* Material for the task

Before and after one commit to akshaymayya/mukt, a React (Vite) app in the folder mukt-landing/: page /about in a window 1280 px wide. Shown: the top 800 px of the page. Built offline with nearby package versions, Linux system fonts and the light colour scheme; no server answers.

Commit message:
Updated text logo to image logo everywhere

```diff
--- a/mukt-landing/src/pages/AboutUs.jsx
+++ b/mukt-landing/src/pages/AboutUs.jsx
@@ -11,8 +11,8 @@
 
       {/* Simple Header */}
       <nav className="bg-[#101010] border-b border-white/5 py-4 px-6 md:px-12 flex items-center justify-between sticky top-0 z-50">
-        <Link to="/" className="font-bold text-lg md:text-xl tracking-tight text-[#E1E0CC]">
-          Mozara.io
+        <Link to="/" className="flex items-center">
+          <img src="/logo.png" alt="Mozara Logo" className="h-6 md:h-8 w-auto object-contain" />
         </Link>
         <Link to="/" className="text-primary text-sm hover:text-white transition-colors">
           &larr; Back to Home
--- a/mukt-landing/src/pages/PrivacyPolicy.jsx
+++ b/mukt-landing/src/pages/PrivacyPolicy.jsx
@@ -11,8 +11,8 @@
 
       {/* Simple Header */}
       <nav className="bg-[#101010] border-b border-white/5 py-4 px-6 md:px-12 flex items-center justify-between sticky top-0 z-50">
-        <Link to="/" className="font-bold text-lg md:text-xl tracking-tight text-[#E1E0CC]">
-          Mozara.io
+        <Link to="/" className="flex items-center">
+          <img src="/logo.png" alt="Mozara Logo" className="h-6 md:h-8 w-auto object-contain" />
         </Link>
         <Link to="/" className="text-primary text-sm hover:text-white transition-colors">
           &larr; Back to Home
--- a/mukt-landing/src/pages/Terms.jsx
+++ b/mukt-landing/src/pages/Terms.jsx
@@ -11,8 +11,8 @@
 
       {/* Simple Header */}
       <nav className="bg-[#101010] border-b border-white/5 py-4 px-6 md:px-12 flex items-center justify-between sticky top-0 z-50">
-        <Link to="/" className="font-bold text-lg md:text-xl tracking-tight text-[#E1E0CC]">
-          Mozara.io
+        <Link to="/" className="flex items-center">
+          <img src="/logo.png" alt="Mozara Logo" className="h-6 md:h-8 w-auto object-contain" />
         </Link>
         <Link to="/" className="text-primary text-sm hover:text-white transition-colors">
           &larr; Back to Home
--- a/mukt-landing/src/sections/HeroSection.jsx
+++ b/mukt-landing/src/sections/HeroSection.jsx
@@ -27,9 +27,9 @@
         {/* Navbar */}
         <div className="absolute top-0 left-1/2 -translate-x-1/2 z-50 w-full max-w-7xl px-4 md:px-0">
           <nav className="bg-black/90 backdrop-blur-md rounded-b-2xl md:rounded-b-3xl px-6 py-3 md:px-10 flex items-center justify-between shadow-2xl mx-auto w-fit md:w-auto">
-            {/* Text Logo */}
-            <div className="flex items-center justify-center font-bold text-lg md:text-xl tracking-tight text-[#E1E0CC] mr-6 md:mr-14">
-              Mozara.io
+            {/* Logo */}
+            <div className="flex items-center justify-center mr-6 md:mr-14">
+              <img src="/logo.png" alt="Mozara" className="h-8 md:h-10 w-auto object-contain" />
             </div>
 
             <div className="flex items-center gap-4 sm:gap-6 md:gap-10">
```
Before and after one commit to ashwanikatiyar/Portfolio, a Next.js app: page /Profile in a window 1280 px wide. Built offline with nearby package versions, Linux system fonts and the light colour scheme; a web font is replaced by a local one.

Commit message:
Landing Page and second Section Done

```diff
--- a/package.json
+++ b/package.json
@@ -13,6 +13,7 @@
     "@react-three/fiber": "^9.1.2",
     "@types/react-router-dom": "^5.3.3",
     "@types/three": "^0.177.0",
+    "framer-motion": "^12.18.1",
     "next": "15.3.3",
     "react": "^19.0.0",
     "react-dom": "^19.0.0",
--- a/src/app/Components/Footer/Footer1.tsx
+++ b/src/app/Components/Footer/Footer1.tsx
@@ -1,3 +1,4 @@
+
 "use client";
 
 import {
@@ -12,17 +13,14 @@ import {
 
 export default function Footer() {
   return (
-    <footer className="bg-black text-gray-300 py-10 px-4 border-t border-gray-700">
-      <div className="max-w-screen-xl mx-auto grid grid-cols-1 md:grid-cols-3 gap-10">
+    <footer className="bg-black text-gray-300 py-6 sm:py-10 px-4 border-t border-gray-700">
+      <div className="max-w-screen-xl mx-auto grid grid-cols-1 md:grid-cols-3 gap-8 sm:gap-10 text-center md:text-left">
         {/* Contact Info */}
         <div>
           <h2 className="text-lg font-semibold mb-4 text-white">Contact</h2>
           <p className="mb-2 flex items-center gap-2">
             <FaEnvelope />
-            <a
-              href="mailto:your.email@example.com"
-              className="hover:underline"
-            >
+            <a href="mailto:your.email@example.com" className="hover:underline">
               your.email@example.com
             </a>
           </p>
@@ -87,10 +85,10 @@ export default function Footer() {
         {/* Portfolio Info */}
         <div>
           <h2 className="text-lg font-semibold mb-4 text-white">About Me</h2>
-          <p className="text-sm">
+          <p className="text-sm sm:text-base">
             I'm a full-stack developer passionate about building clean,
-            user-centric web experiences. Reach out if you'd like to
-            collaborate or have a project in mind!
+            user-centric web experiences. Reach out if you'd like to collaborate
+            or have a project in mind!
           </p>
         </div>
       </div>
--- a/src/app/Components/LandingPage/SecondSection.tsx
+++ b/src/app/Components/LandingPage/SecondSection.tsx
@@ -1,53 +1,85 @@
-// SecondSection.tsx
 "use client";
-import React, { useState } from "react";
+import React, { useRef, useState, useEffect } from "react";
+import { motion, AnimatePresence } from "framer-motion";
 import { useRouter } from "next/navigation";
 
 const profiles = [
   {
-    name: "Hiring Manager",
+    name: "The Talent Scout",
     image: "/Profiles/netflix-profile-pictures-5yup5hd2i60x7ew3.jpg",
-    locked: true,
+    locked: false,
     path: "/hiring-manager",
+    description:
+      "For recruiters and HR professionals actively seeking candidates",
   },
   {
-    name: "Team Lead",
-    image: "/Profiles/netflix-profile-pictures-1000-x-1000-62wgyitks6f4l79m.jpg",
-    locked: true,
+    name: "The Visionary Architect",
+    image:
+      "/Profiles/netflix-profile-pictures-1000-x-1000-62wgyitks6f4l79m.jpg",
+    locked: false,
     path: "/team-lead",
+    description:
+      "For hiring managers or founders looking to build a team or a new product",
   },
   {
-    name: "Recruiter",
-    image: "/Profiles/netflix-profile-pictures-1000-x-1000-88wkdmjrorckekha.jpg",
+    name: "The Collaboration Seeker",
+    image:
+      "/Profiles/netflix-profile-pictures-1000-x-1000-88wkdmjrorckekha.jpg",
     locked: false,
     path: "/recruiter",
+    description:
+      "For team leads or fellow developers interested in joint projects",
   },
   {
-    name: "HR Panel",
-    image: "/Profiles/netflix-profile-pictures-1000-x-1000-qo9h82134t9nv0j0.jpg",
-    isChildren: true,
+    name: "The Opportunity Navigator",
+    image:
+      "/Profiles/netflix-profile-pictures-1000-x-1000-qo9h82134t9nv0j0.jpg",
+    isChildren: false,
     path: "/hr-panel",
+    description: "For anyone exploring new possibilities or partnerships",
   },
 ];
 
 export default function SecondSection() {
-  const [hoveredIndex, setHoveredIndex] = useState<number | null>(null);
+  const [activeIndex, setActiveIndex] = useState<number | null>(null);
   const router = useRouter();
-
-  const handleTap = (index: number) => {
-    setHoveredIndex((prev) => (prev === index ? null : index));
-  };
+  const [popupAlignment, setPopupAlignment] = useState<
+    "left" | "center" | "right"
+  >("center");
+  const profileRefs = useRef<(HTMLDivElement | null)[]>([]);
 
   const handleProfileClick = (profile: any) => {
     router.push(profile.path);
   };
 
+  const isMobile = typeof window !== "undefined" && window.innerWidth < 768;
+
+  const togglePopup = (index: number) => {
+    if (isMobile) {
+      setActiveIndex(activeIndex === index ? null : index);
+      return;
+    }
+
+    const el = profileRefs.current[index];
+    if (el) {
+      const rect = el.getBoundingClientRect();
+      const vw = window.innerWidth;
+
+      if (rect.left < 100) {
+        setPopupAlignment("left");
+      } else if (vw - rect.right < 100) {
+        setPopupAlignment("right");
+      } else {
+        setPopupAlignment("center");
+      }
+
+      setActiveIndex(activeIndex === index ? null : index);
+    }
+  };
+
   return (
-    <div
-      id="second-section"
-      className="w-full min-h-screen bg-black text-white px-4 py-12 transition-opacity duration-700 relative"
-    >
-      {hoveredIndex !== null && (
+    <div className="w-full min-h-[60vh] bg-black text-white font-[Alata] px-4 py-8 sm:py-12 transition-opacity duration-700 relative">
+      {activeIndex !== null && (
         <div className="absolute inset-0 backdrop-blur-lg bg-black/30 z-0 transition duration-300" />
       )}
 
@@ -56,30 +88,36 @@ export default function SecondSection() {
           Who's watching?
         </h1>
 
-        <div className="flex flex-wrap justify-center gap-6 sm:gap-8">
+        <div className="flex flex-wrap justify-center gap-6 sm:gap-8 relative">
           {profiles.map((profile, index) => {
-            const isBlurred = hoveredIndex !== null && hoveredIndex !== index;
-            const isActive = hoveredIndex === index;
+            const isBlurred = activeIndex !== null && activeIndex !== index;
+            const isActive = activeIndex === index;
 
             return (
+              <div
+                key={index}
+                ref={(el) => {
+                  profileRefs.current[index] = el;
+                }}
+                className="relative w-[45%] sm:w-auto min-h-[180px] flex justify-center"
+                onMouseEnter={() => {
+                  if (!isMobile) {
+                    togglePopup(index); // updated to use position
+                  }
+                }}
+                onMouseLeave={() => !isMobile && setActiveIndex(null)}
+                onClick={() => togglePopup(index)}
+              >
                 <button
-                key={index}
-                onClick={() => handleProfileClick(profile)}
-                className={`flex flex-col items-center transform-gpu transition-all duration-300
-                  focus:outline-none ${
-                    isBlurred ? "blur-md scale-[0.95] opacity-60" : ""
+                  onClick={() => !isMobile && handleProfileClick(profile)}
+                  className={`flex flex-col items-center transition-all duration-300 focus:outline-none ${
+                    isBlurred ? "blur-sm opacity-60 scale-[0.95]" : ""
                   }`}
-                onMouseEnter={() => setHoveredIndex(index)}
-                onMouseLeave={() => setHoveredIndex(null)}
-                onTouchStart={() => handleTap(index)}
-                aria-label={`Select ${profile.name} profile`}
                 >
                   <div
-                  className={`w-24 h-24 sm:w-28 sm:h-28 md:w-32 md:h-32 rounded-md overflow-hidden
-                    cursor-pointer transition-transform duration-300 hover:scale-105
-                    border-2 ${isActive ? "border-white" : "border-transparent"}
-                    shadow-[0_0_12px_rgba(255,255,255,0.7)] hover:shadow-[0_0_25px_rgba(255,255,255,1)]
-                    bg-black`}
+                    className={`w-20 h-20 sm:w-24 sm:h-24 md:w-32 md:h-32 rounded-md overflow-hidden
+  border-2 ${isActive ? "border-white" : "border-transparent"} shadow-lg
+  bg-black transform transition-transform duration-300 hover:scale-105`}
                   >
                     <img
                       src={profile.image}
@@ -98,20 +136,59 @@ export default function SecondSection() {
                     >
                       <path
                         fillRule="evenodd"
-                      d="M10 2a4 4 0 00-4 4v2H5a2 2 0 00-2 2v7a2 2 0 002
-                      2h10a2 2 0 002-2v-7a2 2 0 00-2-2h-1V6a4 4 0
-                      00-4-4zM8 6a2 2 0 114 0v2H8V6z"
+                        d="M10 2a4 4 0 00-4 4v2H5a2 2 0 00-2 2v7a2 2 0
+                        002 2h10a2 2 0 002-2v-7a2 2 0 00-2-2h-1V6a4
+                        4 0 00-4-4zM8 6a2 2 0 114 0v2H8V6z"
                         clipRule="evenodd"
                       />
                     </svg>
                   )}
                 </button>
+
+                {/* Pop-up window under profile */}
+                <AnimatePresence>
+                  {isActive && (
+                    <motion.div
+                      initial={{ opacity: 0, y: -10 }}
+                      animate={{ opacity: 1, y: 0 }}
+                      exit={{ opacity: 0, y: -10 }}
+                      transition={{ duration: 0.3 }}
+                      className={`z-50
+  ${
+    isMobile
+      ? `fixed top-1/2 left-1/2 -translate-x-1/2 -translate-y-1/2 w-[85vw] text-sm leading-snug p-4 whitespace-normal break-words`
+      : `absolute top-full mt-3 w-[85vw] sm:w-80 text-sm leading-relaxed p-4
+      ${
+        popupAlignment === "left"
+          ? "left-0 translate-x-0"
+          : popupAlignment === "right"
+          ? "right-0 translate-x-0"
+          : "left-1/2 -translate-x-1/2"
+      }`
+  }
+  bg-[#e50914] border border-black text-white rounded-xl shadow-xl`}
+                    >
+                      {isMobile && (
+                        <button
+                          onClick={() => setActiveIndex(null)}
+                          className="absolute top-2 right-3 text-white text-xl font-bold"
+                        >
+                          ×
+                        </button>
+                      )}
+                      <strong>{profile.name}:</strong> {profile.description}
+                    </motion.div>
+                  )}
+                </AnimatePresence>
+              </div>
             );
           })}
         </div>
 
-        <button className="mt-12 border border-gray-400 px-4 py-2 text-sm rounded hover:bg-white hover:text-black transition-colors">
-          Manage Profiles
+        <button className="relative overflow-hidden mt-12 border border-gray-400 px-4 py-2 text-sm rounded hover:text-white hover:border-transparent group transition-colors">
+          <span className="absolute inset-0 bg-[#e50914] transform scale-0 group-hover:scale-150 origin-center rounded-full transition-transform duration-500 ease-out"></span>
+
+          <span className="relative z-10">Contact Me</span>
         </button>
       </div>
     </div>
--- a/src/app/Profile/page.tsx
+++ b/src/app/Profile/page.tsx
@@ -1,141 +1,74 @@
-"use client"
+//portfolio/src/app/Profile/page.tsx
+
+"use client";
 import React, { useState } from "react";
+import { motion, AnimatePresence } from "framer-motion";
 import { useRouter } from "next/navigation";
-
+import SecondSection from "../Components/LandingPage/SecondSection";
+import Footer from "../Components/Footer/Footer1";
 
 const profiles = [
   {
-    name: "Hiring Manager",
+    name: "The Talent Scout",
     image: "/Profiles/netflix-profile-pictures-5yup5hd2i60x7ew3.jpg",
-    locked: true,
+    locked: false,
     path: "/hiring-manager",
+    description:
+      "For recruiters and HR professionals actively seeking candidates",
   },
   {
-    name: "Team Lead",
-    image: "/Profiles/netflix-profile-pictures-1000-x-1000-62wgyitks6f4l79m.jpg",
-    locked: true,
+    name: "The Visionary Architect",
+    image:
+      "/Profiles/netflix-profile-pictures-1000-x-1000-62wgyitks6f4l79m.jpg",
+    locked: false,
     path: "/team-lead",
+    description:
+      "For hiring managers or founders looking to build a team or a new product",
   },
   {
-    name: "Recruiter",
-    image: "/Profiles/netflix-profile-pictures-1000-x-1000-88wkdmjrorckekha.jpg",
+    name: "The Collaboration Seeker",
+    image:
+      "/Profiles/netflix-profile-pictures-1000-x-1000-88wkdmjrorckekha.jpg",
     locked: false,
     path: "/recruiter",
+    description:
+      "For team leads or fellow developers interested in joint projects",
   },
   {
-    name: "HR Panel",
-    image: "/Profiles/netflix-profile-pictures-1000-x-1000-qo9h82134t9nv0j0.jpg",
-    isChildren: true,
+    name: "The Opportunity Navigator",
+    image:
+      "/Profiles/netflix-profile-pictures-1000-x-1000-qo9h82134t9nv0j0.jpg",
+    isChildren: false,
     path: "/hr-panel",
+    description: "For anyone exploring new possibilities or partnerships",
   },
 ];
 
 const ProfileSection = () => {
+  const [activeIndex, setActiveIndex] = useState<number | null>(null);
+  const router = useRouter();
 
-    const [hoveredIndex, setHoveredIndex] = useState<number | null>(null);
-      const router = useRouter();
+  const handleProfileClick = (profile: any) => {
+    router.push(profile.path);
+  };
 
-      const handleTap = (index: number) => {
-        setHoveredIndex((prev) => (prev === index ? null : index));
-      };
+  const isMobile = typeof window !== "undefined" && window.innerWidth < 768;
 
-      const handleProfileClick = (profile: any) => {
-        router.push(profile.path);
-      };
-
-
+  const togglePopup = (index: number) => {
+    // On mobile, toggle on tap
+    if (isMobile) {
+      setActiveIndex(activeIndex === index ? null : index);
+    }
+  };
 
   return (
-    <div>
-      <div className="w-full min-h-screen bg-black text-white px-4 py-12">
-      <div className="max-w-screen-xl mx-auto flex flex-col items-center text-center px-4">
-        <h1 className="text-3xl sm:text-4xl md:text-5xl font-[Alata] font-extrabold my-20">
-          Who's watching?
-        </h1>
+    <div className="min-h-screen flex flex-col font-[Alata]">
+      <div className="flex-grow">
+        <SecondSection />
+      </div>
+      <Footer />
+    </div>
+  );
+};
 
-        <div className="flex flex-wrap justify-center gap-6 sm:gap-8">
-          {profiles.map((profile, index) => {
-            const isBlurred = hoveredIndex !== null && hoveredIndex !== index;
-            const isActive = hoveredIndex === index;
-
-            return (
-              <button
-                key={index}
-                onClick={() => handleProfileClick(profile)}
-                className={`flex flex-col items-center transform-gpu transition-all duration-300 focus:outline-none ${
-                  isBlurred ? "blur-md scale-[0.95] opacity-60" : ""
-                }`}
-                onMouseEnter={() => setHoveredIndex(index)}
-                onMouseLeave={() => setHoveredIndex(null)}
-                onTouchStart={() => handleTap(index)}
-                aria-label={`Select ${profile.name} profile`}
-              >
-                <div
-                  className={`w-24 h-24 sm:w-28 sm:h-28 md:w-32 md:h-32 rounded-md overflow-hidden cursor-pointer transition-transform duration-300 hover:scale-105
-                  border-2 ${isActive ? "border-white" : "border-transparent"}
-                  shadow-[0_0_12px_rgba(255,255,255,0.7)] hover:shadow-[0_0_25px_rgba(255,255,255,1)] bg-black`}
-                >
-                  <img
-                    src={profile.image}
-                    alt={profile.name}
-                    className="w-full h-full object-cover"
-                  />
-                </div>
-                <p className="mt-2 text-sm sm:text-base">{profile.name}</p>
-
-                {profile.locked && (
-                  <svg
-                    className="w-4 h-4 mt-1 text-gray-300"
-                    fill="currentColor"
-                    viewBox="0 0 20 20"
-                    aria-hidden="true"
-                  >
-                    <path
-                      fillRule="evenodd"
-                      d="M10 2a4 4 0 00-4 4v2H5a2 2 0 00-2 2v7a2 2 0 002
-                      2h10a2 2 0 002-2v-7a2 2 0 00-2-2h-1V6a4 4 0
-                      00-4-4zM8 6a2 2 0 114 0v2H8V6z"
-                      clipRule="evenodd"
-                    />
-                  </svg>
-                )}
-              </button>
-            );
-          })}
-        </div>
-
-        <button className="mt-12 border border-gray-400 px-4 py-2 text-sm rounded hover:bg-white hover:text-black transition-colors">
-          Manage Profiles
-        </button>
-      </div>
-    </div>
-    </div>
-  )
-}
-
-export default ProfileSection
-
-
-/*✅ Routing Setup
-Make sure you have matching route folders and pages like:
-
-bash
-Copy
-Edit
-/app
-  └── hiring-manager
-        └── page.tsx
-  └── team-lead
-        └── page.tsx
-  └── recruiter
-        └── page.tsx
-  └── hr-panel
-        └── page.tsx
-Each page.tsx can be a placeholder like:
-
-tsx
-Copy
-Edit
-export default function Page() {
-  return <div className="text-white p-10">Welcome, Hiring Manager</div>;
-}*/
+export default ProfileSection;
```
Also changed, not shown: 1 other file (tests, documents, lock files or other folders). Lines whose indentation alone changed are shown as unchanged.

* What this task involves
Please count the lines above containing "Contact"; number only.

* Expected answer
3